I didn't read the entire thing, but it seems like it is a good thing overall. Maybe this way MS will be able to create a really nice stable system. I have my doubts on the astetics (sp?), but at least if it runs well its a step forward.Daveway said:
Kinda like those Office ads that they've been doing.raggedjimmi said:"hey, Windows XP was terrible, sorry guys! we hear ya. so we figured we'd use that and make Vista better"
while true (RE: the learning from mistakes bit) it seems like they are just using some kind of advertising to get people to upgrade when Vista is out. how pathetic! oh man im so glad im done with that crap.
- I'm sorry, but I can't help hoping they'll make a disastrous piece of ****, which will be the drop that makes the 95% of the worlds computer users finally loose their temper, thus opening up the market, not just for apple and linux, but for innovation in general.ham_man said:I truly hope that Microsoft will make a good OS, if only to make life easier for the people who know no different. I always have thought that the only way that it would be fixed is with a rebuild from the ground up...
I agree completely. It's a bit a strange article. The way MS seem to be repentant sinners, admitting past faults in a way big companies normally doesn't do.raggedjimmi said:while true (RE: the learning from mistakes bit) it seems like they are just using some kind of advertising to get people to upgrade when Vista is out.
I don't believe a word of it. This "new Microsoft" sounds an awful lot like Windows 95 to me. Remember the Windows that did not require DOS? It was an outright lie.

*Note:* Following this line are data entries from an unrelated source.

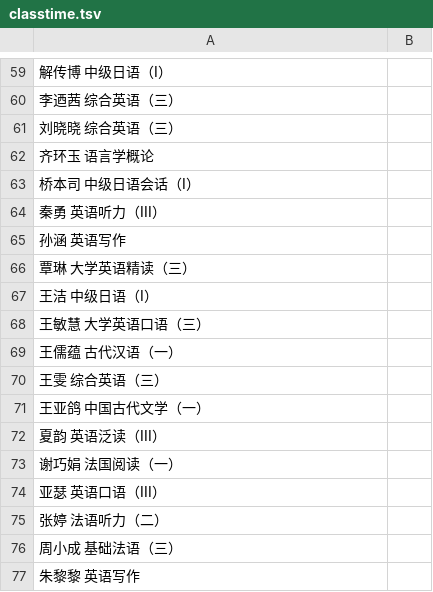
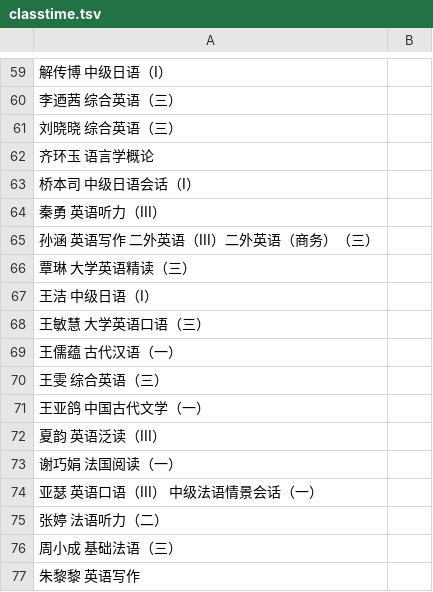
Before and after one commit to hujingyin/nfu_newmedia_python, a TSV file: webapp_zh/data/classtime.tsv, drawn as a sheet; only a part is shown, gaps mark what is left out; the diff names each change by its address in the sheet, - before the commit and + after, or states it on an @@ line.

Commit message:
补充
补充

```diff
--- a/webapp_zh/data/classtime.tsv
+++ b/webapp_zh/data/classtime.tsv
-A65: 孙涵 英语写作
+A65: 孙涵 英语写作 二外英语（III）二外英语（商务）（三）
-A74: 亚瑟 英语口语（III）
+A74: 亚瑟 英语口语（III） 中级法语情景会话（一）
```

Now Allchin claims that Microsoft has seen the error of its ways and will sin no more. Yet what we have are the remains of Longhorn being rechristened as Windows Vista. In order to do it right, Microsoft would have to scrap its old Windows code and begin anew. Developing new code would be just the beginning. In order for a new Windows to succeed, Microsoft would have to reeducate its third-party developers, OEMs, and user-base. None of this has happened. I know of no plans for it ever to happen. Until it does, Allchin's comments reported in the article are just talk.mojohanna said:As an Apple lover, what is scary about this article is the beast may be waking up. Just as Apple starts to get a foothold with its OS and people start to migrate to OSX and Apple hardware MS goes through a major change in its corporate culture and becomes more nimble.
Apple's inherent flexibility is one of the reasons its OS is so good. They can add features, do rewrites from the ground up etc and continue to deliver a excellent, stable OS to its users.

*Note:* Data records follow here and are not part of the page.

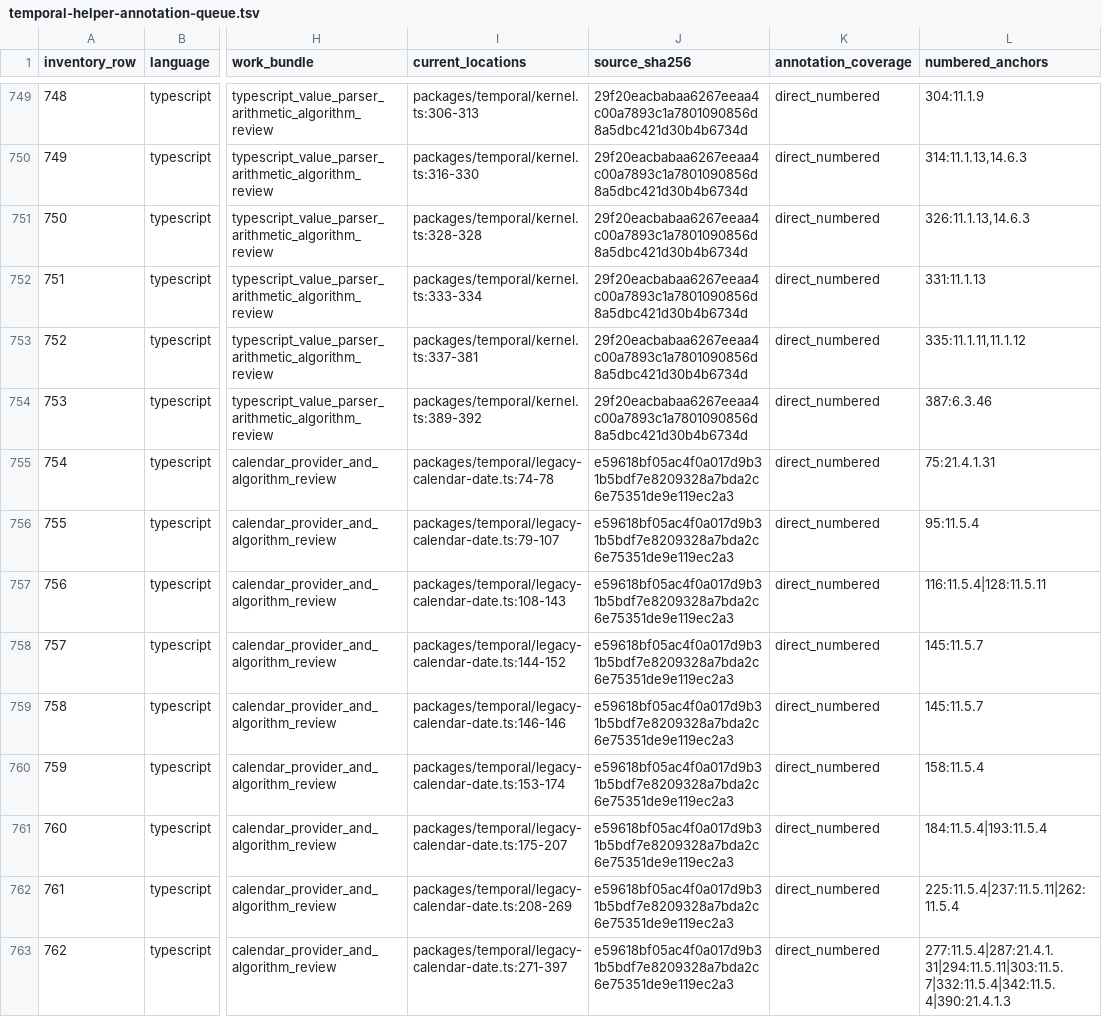
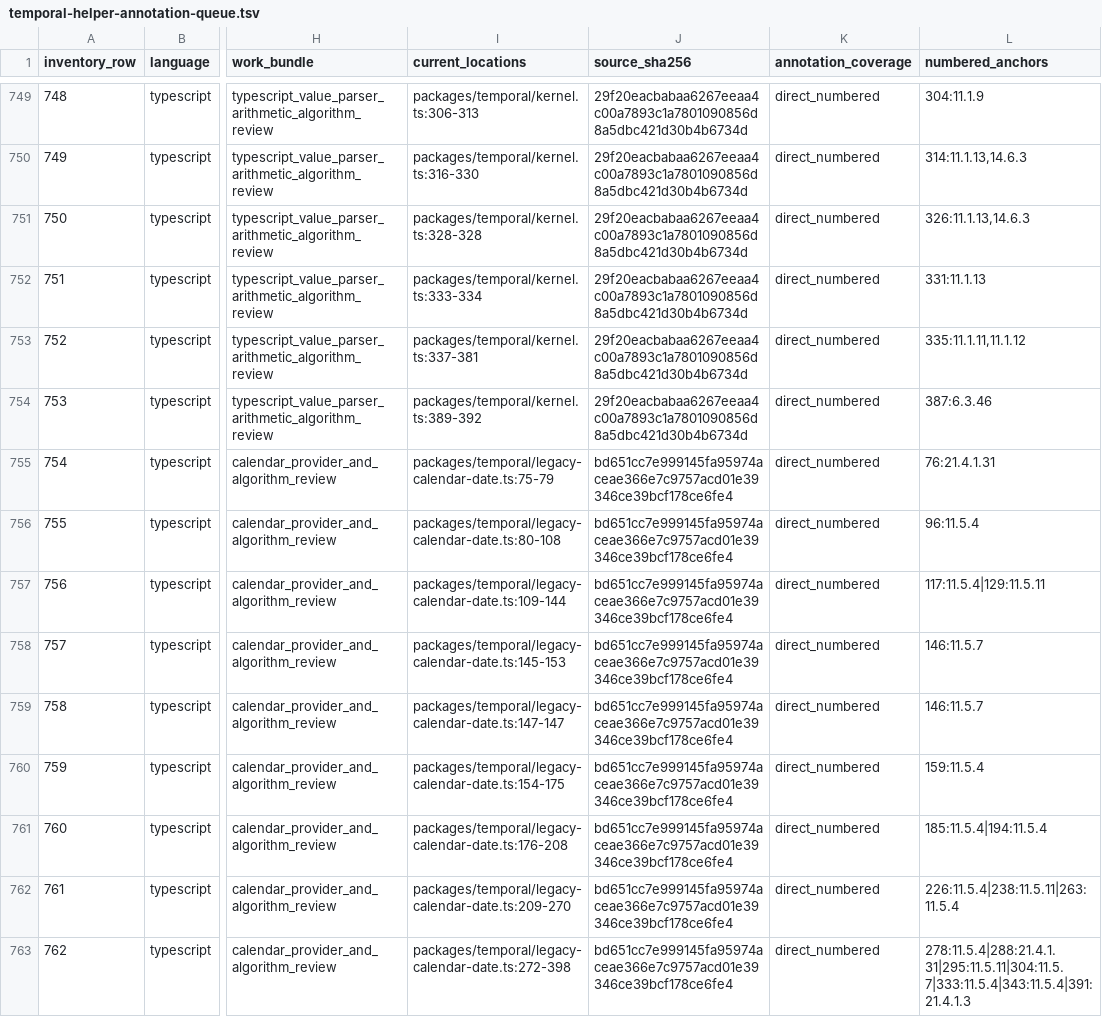
Before and after one commit to formatjs/formatjs, a TSV file: knowledge-base/audits/temporal-helper-annotation-queue.tsv, drawn as a sheet; only a part is shown, gaps mark what is left out; the diff covers the shown part only; the diff names each change by its address in the sheet, - before the commit and + after, or states it on an @@ line.

Commit message:
fix(@formatjs/temporal): retain verified numeric month range parts

```diff
--- a/knowledge-base/audits/temporal-helper-annotation-queue.tsv
+++ b/knowledge-base/audits/temporal-helper-annotation-queue.tsv
-I755 (current_locations): packages/temporal/legacy-calendar-date.ts:74-78
+I755 (current_locations): packages/temporal/legacy-calendar-date.ts:75-79
-J755:J763 (source_sha256): e59618bf05ac4f0a017d9b31b5bdf7e8209328a7bda2c6e75351de9e119ec2a3
+J755:J763 (source_sha256): bd651cc7e999145fa95974aceae366e7c9757acd01e39346ce39bcf178ce6fe4
-L755 (numbered_anchors): 75:21.4.1.31
+L755 (numbered_anchors): 76:21.4.1.31
-I756 (current_locations): packages/temporal/legacy-calendar-date.ts:79-107
+I756 (current_locations): packages/temporal/legacy-calendar-date.ts:80-108
-L756 (numbered_anchors): 95:11.5.4
+L756 (numbered_anchors): 96:11.5.4
-I757 (current_locations): packages/temporal/legacy-calendar-date.ts:108-143
+I757 (current_locations): packages/temporal/legacy-calendar-date.ts:109-144
-L757 (numbered_anchors): 116:11.5.4|128:11.5.11
+L757 (numbered_anchors): 117:11.5.4|129:11.5.11
-I758 (current_locations): packages/temporal/legacy-calendar-date.ts:144-152
+I758 (current_locations): packages/temporal/legacy-calendar-date.ts:145-153
-L758:L759 (numbered_anchors): 145:11.5.7
+L758:L759 (numbered_anchors): 146:11.5.7
-I759 (current_locations): packages/temporal/legacy-calendar-date.ts:146-146
+I759 (current_locations): packages/temporal/legacy-calendar-date.ts:147-147
-I760 (current_locations): packages/temporal/legacy-calendar-date.ts:153-174
+I760 (current_locations): packages/temporal/legacy-calendar-date.ts:154-175
-L760 (numbered_anchors): 158:11.5.4
+L760 (numbered_anchors): 159:11.5.4
-I761 (current_locations): packages/temporal/legacy-calendar-date.ts:175-207
+I761 (current_locations): packages/temporal/legacy-calendar-date.ts:176-208
-L761 (numbered_anchors): 184:11.5.4|193:11.5.4
+L761 (numbered_anchors): 185:11.5.4|194:11.5.4
-I762 (current_locations): packages/temporal/legacy-calendar-date.ts:208-269
+I762 (current_locations): packages/temporal/legacy-calendar-date.ts:209-270
-L762 (numbered_anchors): 225:11.5.4|237:11.5.11|262:11.5.4
+L762 (numbered_anchors): 226:11.5.4|238:11.5.11|263:11.5.4
-I763 (current_locations): packages/temporal/legacy-calendar-date.ts:271-397
+I763 (current_locations): packages/temporal/legacy-calendar-date.ts:272-398
-L763 (numbered_anchors): 277:11.5.4|287:21.4.1.31|294:11.5.11|303:11.5.7|332:11.5.4|342:11.5.4|390:21.4.1.3
+L763 (numbered_anchors): 278:11.5.4|288:21.4.1.31|295:11.5.11|304:11.5.7|333:11.5.4|343:11.5.4|391:21.4.1.3
```
Also changed, not shown: 37 edited cells elsewhere in this file, knowledge-base/audits/temporal-helper-code-spec-map.tsv, 9 other files.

It worries me that MS gets this figured out before more people make the switch. It will be difficult for MS to make a wholehearted shift in its philosophy at the same time focusing on mataining its lead. Afterwords, if the shift is successful, MS could emerge as an even more dominant player (if anyone could imagine that)